Many people will be delighted to read this gloomy assessment. Before you join them, please consider the consequences.
Ten days ago, the Japanese government announced that it is abandoning its promise to cut the greenhouse gases the country produces by 25% by 2020 (11). The reason it gave was the shutdown of many of its nuclear plants as a result of the Fukushima disaster. Nuclear power saved around a quarter of a billion tonnes of carbon dioxide per year in Japan (12): equivalent to just under half the UK’s emissions (13). Much of it will now be replaced by coal and liquified gas (14).
Germany also decided to shut down its nuclear power plants after the Fukushima crisis, due to the imminent risk of tsunamis in Bavaria. Last year, as a result, its burning of “clean coal” – otherwise known as coal – rose by 5% (15). That was despite a massive cut in its exports of electricity to other European countries (16)*. One estimate suggests that by 2020 Germany will have produced an extra 300 million tonnes of CO2 as a result of its nuclear closure (17): equivalent to almost all the savings that will be made in the 27 member states as a result of the EU’s energy efficiency directive.

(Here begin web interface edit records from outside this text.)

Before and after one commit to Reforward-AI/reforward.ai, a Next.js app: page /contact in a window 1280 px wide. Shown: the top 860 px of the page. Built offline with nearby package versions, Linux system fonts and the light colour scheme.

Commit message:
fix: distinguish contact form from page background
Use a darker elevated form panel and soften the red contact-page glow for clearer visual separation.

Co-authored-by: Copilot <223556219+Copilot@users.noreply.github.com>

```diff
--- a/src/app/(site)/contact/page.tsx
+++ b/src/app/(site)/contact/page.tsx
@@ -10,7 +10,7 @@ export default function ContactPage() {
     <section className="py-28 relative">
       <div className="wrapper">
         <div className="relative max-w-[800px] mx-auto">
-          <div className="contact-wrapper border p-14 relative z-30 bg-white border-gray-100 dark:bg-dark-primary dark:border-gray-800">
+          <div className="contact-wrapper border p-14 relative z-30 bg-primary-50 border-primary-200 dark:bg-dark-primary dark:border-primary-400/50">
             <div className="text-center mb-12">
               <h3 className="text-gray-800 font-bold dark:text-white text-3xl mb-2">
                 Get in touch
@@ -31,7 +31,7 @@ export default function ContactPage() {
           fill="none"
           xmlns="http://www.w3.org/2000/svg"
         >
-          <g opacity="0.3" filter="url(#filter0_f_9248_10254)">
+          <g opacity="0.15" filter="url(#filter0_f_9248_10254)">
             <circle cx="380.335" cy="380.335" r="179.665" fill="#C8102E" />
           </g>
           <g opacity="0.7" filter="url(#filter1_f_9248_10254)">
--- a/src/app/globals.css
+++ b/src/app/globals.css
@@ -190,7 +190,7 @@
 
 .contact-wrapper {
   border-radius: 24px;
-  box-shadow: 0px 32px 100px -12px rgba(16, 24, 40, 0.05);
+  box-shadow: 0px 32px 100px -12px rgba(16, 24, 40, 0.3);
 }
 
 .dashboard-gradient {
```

If the UK fails to replace its nuclear plants, which currently generate 22% of our electricity (18), the same thing will happen. Replacing fossil fuels with renewable energy – which is essential if we’re to have any chance of meeting our climate change targets – is hard enough. Replacing fossil fuels and nuclear power with renewables is harder still. As thermal power plants perversely attract less opposition than wind turbines, the temptation to replace nuclear power with fossil fuels will be overwhelming. Abandoning a proven and reliable low carbon technology as climate breakdown accelerates is a special form of madness.
Flawed and stalled as the nuclear clean-up plans may be, at least they exist. Neither the government nor the fossil fuel companies have any programme for cleaning up carbon dioxide. This waste is, in aggregate, orders of magnitude more dangerous than the materials produced by atomic energy plants, and even harder to make safe. It’s a choice of two evils, but one is much worse than the other.

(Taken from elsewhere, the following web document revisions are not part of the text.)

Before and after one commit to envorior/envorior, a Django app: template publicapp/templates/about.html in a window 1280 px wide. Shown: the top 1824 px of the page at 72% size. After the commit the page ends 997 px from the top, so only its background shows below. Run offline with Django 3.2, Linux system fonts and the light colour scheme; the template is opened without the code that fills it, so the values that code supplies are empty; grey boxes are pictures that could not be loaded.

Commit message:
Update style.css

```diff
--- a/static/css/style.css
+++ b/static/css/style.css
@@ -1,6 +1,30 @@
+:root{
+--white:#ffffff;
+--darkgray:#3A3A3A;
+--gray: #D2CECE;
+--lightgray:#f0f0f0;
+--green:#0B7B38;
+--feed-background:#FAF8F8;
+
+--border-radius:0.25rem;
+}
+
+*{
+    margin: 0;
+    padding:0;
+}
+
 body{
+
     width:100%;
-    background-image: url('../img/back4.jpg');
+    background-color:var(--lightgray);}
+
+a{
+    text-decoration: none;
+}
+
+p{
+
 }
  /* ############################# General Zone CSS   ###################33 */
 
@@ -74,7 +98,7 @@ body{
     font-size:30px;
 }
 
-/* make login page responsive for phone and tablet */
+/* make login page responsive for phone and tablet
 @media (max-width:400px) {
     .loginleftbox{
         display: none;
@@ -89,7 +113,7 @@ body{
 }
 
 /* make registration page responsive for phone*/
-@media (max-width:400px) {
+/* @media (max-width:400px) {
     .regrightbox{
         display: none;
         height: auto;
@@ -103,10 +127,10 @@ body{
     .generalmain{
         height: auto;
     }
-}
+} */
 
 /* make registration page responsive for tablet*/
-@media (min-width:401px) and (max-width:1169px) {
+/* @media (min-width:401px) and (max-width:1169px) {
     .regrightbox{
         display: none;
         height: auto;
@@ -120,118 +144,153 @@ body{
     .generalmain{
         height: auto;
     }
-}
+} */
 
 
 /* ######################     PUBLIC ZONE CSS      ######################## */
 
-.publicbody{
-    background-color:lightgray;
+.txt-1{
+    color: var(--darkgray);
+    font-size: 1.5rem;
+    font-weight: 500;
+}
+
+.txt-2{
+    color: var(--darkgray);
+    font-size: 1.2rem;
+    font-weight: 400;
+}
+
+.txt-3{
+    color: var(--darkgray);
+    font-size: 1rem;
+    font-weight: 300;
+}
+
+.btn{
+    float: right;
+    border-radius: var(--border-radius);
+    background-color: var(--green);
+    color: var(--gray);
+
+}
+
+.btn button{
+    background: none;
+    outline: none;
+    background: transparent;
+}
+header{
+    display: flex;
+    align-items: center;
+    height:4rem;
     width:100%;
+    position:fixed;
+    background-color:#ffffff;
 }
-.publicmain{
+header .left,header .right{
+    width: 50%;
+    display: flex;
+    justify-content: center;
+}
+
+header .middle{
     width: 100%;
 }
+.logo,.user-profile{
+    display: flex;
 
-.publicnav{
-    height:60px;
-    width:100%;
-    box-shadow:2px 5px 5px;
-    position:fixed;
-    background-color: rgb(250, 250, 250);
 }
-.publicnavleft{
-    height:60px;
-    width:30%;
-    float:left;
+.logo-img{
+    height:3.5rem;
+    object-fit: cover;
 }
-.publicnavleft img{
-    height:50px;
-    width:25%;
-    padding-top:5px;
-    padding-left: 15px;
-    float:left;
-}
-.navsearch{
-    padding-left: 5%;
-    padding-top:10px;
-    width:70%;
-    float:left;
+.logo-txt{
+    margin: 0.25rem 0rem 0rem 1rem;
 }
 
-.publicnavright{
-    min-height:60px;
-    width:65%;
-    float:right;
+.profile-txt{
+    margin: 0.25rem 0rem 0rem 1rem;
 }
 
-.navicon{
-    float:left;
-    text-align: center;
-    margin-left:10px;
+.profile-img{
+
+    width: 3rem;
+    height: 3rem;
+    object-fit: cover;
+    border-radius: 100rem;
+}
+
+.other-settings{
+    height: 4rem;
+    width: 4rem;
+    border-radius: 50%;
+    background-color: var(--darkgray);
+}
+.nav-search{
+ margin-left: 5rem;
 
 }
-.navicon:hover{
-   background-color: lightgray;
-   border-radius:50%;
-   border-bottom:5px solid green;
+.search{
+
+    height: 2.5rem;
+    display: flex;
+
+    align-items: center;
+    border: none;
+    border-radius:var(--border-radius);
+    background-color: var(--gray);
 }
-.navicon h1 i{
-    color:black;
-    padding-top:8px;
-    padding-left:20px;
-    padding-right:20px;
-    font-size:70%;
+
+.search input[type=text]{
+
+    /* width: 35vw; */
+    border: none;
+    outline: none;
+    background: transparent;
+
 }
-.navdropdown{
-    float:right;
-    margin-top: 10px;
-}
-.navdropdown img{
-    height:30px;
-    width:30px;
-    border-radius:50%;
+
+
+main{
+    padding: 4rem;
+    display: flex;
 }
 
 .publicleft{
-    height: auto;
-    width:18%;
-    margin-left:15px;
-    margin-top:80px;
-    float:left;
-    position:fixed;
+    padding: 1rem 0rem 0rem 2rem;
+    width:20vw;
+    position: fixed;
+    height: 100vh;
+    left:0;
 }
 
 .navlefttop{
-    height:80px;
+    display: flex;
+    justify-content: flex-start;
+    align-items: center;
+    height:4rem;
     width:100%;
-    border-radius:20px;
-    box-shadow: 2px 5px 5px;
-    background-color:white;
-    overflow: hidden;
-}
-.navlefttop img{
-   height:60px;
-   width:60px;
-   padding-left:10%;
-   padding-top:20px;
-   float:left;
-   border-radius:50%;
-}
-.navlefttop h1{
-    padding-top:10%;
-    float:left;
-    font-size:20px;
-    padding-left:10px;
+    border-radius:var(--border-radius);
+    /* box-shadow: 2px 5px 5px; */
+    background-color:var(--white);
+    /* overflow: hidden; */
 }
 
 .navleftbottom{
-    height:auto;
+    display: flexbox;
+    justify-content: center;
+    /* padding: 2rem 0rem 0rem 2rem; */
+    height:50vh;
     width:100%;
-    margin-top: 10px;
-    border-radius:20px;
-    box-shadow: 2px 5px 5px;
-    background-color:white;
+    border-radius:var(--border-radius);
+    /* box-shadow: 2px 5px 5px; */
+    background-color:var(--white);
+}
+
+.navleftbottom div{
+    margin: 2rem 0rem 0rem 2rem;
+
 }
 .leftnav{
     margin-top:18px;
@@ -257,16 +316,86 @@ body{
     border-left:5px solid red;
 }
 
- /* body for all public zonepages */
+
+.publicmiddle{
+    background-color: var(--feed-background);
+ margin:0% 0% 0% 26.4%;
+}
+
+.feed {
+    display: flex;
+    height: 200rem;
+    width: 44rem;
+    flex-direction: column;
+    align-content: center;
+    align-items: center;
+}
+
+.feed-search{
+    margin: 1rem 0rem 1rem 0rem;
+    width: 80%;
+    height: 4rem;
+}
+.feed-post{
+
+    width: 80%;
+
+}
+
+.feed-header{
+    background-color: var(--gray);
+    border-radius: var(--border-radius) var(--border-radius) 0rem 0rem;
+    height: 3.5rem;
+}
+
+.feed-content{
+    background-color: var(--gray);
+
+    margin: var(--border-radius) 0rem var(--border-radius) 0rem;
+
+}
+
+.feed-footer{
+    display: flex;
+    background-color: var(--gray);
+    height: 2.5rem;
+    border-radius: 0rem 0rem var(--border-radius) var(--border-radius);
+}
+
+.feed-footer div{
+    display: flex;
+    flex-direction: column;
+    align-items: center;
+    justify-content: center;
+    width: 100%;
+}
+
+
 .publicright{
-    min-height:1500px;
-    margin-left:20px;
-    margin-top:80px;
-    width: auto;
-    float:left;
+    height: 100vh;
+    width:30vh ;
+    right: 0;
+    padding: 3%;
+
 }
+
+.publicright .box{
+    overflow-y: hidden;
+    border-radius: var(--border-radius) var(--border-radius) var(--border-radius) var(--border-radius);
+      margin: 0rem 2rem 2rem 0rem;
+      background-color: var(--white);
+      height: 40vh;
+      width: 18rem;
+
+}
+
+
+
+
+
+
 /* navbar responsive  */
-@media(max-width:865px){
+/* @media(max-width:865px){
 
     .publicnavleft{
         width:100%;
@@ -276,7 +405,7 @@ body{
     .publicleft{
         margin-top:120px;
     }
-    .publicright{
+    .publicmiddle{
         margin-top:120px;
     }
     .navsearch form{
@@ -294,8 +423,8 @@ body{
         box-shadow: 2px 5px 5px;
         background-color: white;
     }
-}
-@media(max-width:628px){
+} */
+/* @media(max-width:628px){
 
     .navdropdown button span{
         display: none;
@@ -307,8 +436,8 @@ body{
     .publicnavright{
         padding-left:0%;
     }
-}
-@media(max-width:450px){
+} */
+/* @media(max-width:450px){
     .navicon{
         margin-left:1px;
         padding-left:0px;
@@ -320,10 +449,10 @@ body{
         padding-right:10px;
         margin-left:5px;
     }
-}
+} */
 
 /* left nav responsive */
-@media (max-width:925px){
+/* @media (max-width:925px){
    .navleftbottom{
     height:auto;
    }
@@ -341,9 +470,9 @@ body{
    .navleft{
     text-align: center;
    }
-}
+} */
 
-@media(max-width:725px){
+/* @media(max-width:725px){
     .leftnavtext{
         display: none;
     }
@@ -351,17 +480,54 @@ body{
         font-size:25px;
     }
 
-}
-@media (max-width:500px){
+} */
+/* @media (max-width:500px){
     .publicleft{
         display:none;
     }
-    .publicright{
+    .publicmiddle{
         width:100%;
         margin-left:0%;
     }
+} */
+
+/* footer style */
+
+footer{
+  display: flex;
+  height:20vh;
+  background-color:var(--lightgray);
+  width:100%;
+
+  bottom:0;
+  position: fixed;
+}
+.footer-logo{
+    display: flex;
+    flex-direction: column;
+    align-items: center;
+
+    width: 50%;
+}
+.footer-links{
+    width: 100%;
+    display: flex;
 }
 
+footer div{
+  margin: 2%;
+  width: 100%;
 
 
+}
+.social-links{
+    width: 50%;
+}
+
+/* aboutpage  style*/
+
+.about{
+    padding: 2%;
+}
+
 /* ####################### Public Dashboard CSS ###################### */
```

I accept that for now the facts are against me. Enjoy it if you will. But then step back a pace and consider what it means.
*That was the case for 2011. Since this article was published I’ve been told that provisional figures for 2012 are now available. They show a reversal of the situation, with record exports, of 22TWh. See page 10:http://www.ise.fraunhofer.de/en/downloads-englisch/pdf-files-englisch/news/electricity-production-from-solar-and-wind-in-germany-in-2012.pdf
This article was first published in the Guardian 4 February 2013
For more articles by George Monbiot http://www.monbiot.com/
6. And see Tom Blees, 2008. Prescription for the Planet: the painless remedy for our energy and environmental crises. ISBN 1-4196-5582-5 You can read a chapter summarising what IFRs are and how they work here: http://tinyurl.com/cwvn8n